  • Birth Name: Theda Mae Roberts
  • Date of Birth: 22 November 1922
  • Place Of Birth:  El Paso, Texas, USA
  • Height: 5' 3" (1.6 m)
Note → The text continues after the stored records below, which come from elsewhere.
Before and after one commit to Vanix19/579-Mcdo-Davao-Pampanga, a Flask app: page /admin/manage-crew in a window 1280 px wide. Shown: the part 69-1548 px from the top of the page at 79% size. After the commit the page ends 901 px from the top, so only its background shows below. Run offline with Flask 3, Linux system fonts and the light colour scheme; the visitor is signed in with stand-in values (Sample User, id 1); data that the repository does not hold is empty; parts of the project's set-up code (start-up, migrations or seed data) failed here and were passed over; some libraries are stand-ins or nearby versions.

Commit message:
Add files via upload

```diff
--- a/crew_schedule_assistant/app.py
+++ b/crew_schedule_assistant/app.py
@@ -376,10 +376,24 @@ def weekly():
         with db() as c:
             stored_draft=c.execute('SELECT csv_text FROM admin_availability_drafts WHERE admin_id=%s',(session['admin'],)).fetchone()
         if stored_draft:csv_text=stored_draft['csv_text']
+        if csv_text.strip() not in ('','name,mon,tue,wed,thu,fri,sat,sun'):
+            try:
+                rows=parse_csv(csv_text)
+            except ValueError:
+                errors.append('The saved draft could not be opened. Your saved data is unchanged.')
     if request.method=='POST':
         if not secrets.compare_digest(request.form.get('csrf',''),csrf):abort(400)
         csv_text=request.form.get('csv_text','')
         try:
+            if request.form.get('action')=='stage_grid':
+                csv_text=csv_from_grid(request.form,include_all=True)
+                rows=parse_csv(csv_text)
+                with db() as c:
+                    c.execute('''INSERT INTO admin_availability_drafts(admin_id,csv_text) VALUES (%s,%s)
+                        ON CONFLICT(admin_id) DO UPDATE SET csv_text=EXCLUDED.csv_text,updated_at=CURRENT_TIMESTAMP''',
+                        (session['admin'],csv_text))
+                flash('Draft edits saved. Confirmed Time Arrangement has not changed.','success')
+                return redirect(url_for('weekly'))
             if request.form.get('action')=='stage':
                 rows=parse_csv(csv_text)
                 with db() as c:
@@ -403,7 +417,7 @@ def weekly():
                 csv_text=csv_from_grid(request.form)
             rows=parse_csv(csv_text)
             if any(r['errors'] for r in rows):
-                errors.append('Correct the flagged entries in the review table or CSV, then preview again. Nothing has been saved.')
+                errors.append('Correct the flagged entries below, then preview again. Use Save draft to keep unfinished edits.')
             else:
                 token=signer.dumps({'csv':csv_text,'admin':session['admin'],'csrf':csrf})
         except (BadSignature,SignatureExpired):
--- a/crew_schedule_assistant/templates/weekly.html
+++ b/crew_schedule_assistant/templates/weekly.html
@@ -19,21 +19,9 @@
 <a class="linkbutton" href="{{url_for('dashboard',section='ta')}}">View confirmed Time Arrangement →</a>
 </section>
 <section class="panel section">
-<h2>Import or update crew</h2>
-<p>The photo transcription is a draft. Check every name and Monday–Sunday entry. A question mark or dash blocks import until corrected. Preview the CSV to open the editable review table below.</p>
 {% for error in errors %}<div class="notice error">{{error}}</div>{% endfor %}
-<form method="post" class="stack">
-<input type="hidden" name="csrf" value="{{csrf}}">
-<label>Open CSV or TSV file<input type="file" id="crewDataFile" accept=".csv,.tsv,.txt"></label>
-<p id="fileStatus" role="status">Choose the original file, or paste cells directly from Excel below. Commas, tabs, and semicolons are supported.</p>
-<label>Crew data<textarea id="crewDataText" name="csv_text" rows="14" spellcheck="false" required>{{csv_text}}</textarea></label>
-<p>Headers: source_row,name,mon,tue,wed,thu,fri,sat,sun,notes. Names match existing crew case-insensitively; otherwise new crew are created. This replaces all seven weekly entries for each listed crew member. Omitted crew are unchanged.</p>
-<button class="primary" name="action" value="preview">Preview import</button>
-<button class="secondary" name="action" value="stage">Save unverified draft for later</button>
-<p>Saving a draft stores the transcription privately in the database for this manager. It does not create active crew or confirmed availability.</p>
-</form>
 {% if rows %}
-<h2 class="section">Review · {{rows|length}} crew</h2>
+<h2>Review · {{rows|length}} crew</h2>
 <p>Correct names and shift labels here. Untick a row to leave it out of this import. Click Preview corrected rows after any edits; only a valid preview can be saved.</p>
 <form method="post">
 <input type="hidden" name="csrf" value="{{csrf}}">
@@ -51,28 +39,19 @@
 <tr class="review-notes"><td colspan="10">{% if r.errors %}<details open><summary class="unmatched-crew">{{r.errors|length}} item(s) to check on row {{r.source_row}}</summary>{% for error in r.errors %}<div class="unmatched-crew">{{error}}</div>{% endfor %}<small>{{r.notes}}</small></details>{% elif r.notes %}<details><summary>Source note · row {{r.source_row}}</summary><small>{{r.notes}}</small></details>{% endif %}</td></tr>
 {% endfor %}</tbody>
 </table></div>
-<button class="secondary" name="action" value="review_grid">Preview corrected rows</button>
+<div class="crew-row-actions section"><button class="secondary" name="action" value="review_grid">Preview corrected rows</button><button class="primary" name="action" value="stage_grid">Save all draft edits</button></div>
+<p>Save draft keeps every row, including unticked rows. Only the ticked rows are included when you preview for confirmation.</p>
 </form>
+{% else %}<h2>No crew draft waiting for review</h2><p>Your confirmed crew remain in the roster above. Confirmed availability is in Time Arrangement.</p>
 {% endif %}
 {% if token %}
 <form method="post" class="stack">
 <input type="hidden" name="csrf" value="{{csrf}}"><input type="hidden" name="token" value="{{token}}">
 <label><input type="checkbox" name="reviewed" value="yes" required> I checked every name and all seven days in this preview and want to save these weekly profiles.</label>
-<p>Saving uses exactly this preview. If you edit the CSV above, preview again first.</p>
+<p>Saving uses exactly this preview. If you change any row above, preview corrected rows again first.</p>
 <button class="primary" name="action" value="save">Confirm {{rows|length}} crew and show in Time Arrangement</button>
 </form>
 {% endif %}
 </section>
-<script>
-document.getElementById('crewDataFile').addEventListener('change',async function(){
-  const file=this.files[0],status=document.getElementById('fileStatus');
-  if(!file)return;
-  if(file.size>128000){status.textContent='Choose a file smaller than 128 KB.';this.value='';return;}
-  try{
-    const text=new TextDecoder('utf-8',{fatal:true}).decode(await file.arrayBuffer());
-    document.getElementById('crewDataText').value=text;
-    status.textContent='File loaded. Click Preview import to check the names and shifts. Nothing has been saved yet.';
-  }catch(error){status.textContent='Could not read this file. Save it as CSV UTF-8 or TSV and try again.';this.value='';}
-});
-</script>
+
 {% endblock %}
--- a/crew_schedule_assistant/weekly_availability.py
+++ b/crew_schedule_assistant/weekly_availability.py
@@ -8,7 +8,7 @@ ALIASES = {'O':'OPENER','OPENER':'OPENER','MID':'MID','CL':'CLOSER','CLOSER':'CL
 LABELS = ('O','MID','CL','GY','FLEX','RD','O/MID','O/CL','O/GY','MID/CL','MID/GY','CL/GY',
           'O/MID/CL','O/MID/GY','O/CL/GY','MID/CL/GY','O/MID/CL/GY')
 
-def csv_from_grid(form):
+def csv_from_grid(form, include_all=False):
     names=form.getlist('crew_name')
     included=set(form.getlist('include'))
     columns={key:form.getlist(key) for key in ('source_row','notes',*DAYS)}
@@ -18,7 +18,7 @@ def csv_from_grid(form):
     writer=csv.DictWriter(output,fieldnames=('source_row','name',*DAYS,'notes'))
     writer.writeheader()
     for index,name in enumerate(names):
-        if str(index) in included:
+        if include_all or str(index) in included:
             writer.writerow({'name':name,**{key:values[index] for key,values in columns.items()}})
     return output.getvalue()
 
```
Attractive, blue-eyed, Texas-born “B” actress Lynn Roberts was born Theda Mae Roberts on November 22, 1922, to a stage mother whose favorite star was silent screen vamp Theda Bara. The younger of two children (her older brother John was born in 1920), she was dancing by age 4, and singing and acting at a professional school. Within a few years she was appearing in a song-and-dance act with her older brother in vaudeville. She changed her stage name to Lynn Roberts (without the “e” in the first name) in her teens as she began to hit the studios for film work. Signed up as a teenager, she appeared in a few inconsequential bits. The athletically inclined young lady was eventually promoted to Roy Rogers’ love interest in a series of sagebrush sagas. With Come On, Rangers (1938), Shine On, Harvest Moon (1938) and Rough Riders’ Round-up (1939), she was now being billed as Mary Hart. She left Republic after a money dispute and began to freelance. Disliking the name Mary Hart, she changed it one last time to Lynne Roberts (with the added “e”) and earned a new contract from 20th Century-Fox. Most of her roles were in westerns and mystery programmers, pictures such as The Bride Wore Crutches (1940) and Street of Memories (1940) that were generally overlooked by the critics. She soon found herself again reduced to bit roles (the fact that she angered the studio by eloping in 1941 didn’t help matters). With her career going nowhere, she returned to Republic Pictures and churned out more assembly-line movies such as Port of 40 Thieves (1944) and My Buddy (1944) for the duration. Lynne turned to TV in the 1950s and appeared in a number of dramatic plays. She replaced Patricia Morison in the detective series The Cases of Eddie Drake (1952) in 1952. Two feature films were cobbled together from several of these episodes and shown in England: “Pattern for Murder” (1953) and “Murder Ad-Lib” (1953). Following her third marriage in 1953, Lynne retired from acting. Her fourth husband in 1971 would be former professional wrestler Don Sebastian, but the couple was estranged at the time of Lynne’s untimely death. On December 16, 1977, she had a slip-and-fall accident in her home and suffered severe head fractures and lacerations. She went into a coma and died a few months later on April 1, 1978, from hemorrhaging.